- [What is expected]
Please report every line of the listing below that has the word "walking" in it.

- [Study material]
•••••

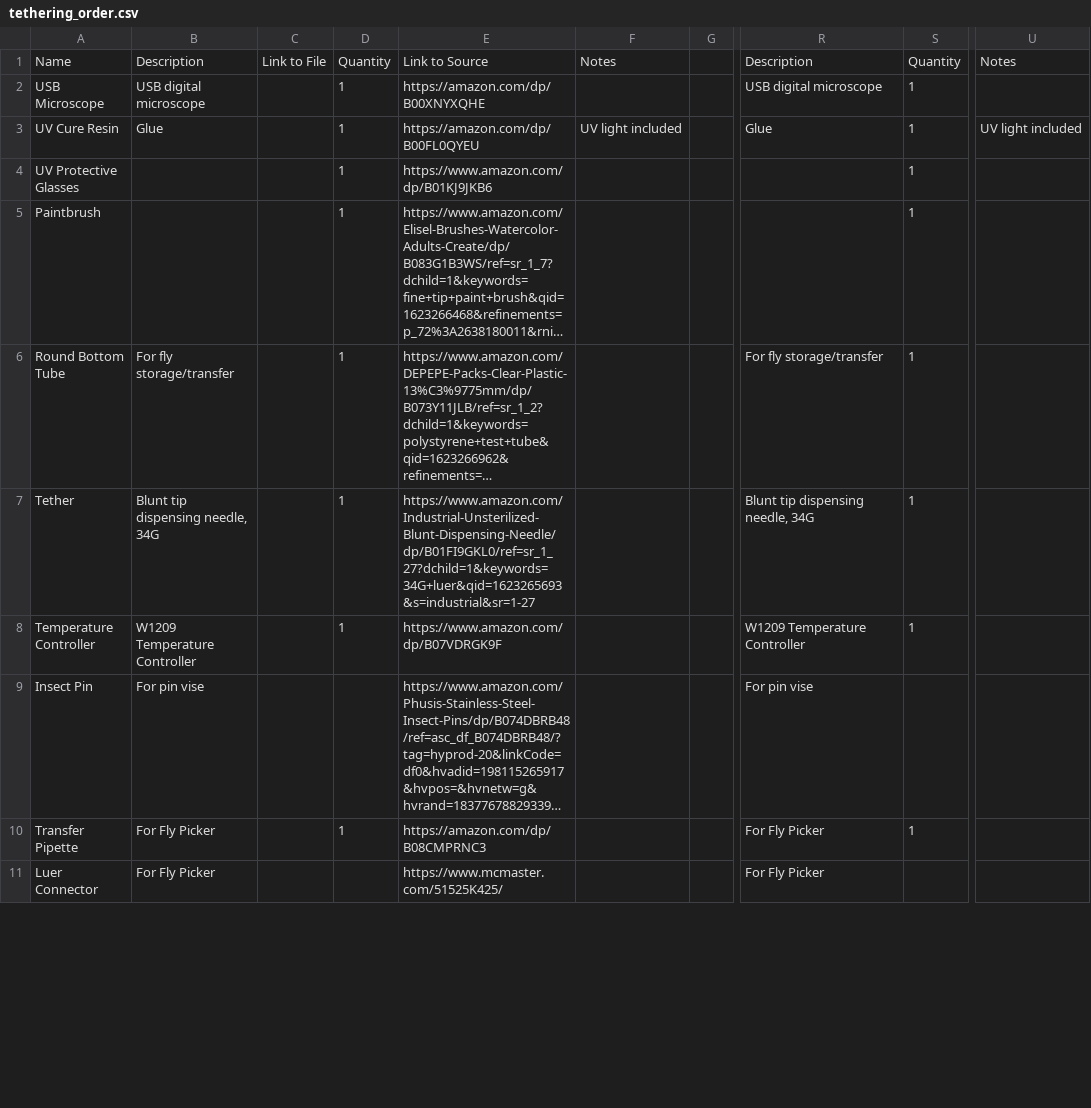
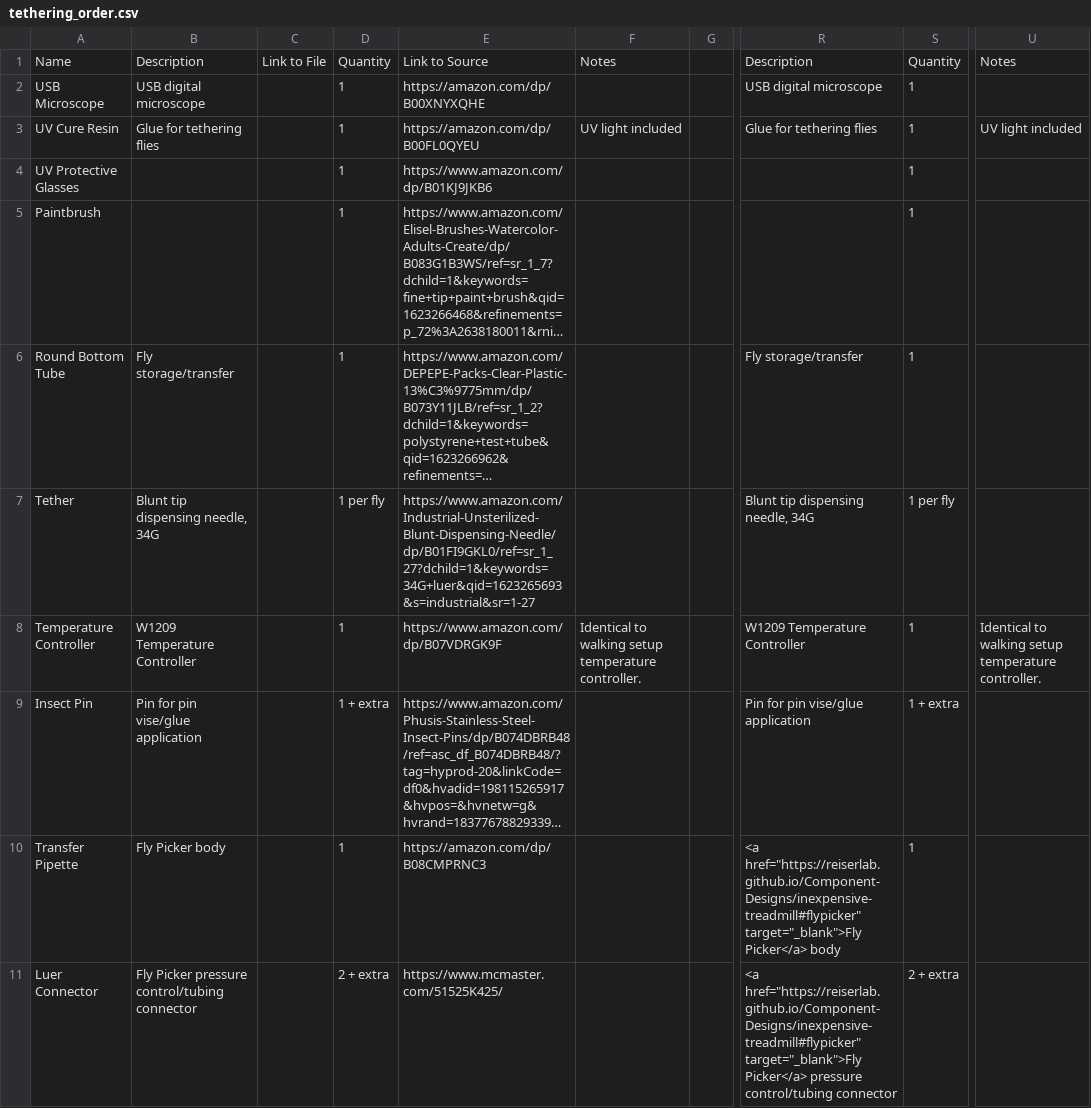
Before and after one commit to reiserlab/Fly-Lab-Gear, a CSV file: assets/data/tethering_order.csv, drawn as a sheet; only a part is shown, gaps mark what is left out; long unchanged cells end in …; the diff covers the shown part only; the diff names each change by its address in the sheet, - before the commit and + after, or states it on an @@ line.

Commit message:
clean up tethering_order.csv

```diff
--- a/assets/data/tethering_order.csv
+++ b/assets/data/tethering_order.csv
-B3: Glue
+B3: Glue for tethering flies
-R3: Glue
+R3: Glue for tethering flies
-B6: For fly storage/transfer
+B6: Fly storage/transfer
-R6: For fly storage/transfer
+R6: Fly storage/transfer
-D7: 1
+D7: 1 per fly
-S7: 1
+S7: 1 per fly
-F8: (empty)
+F8: Identical to walking setup temperature controller.
-U8: (empty)
+U8: Identical to walking setup temperature controller.
-B9: For pin vise
+B9: Pin for pin vise/glue application
-D9: (empty)
+D9: 1 + extra
-R9: For pin vise
+R9: Pin for pin vise/glue application
-S9: (empty)
+S9: 1 + extra
-B10: For Fly Picker
+B10: Fly Picker body
-R10: For Fly Picker
+R10: <a href="https://reiserlab.github.io/Component-Designs/inexpensive-treadmill#flypicker" target="_blank">Fly Picker</a> body
-B11: For Fly Picker
+B11: Fly Picker pressure control/tubing connector
-D11: (empty)
+D11: 2 + extra
-R11: For Fly Picker
+R11: <a href="https://reiserlab.github.io/Component-Designs/inexpensive-treadmill#flypicker" target="_blank">Fly Picker</a> pressure control/tubing connector
-S11: (empty)
+S11: 2 + extra
```
Also changed, not shown: 1 added row, 1 removed row and 60 edited cells elsewhere in this file.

•••••

- [Exercise result]
+F8: Identical to walking setup temperature controller.
+U8: Identical to walking setup temperature controller.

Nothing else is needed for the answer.